"One of the reasons we get frustrated in prayer is our ASAP approach.  When our prayers aren't answered as quickly or easily as we would like, we get tired of circling. Maybe we need to change our prayer approach from as soon as possible to as long as it takes."  (pg. 196)

Mukiwa by Peter Godwin -- This story by "a white boy in Africa" is about Peter's life in Rhodesia before black people took over the rule of this country. The first part is about life in Rhodesia from a child's perspective. His mother was a doctor so Peter told of going on sick calls with her. Of course black people had the worst diseases and died at any age. His mom also identified what people died from so Peter described watching his mom cut people open trying to figure out what happened.  He talked about leprosy, death by arsenic and even a lady who insisted on seeing his mother privately because she wanted contraceptives. At not even 23, she had six children and was tired of birthing babies every year of her marriage. This lady spread the word and soon many African women were visiting the clinic for ways to prevent more pregnancies.  Peter talked about his years in boarding school, adventures with his nanny and other servants the family employed. 

I noticed the term "kaffir" used throughout this book, and I'm much more used to it being used by Muslims for those who are nonMuslims so I was surprised to see it here.  I looked up "kaffir Rhodesia" on Google and found this Wiki article on "fanagalo" which gave this explanation.

"The word "Kaffir" is the Arabic word for an unbeliever, i.e. non-Muslim, and was used by Arab slavers to refer to the indigenous black people of Africa. It thence became a common word used by early European settlers to refer to the same people, and in the 19th century was a term for the Nguni languages, as well as an inclusive term to describe South African shares on the stock-market. Through time "Kaffir" tended, in Southern Africa, to be used as a derogatory term for black people."

Also it was interesting to hear the black people fighting for control referred to as "terrorists."  Granted many of their practices were atrocious.  The latter part of the book talked about Peter's days in the police force, as a lawyer and journalist visiting Zimbabwe.  (The new name for Rhodesia.)

The Cross and the Prodigal: Luke 15 Through the Eyes of Middle Eastern Peasants By Kenneth Bailey -- I read one of his books a couple years ago and loved it. This one was much shorter and dealt only with the story of Luke 15 - the lost sheep, the lost coin and the lost son.  I greatly enjoyed reading this with Middle Eastern eyes. The author made it clearer how the original hearers of this story would have heard it in their cultural context.

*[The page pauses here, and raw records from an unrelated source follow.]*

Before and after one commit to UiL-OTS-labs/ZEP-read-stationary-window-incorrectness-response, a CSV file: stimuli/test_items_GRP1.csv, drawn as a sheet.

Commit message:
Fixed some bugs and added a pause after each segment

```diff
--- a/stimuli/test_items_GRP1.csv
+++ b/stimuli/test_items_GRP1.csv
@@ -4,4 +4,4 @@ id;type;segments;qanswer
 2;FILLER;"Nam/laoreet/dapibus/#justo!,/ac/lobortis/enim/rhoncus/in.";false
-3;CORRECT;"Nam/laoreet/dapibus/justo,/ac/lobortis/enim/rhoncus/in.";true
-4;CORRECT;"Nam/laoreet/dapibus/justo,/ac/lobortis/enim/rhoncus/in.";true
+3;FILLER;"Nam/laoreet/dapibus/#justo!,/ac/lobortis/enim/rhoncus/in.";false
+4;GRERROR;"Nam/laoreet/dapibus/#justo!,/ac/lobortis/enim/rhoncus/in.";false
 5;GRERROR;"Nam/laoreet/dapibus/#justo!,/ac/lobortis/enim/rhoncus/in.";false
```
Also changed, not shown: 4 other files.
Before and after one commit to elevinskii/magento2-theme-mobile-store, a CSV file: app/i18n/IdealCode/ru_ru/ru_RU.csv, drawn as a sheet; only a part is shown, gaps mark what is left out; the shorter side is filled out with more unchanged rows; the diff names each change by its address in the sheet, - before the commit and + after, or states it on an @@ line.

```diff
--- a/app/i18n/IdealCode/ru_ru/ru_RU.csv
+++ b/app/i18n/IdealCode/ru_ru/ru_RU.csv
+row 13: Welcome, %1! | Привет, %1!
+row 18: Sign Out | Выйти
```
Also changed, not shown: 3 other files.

Rebekka @ Becky's Kaleidoscope said...

I love reading about the books you read!

Just a few comments

"The blessings of God won't just bless you; they will also complicate your life." (pg. 113)

I feel like this is twisting the word "blessing", to make it fit a situation that would most decidedly not be considered a blessing by the dictionary-definition of the word.

"The hardest thing about praying hard is enduring unanswered prayers. If you don't guard your heart, unresolved anger toward God can undermine faith." (pg. 124) -- um, yeah

"One of the reasons we get frustrated in prayer is our ASAP approach. When our prayers aren't answered as quickly or easily as we would like, we get tired of circling. Maybe we need to change our prayer approach from as soon as possible to as long as it takes." (pg. 196)

For the past two, this really doesn't prove that prayer is being answered by God at all. Looking at it this way, it doesn't matter what happens, it will be seen as "the will of God".

Rebekka @ Becky's Kaleidoscope said...

I'm sorry if that came off harshly, but I find it rather problematic, when people will give God the praise for all the "good stuff", but refuse to hold him responsible for anything bad.

Susanne said...

Well, if you read his book you'd understand the quotes in context. So, for him, they make sense. :)

Thanks for your feedback.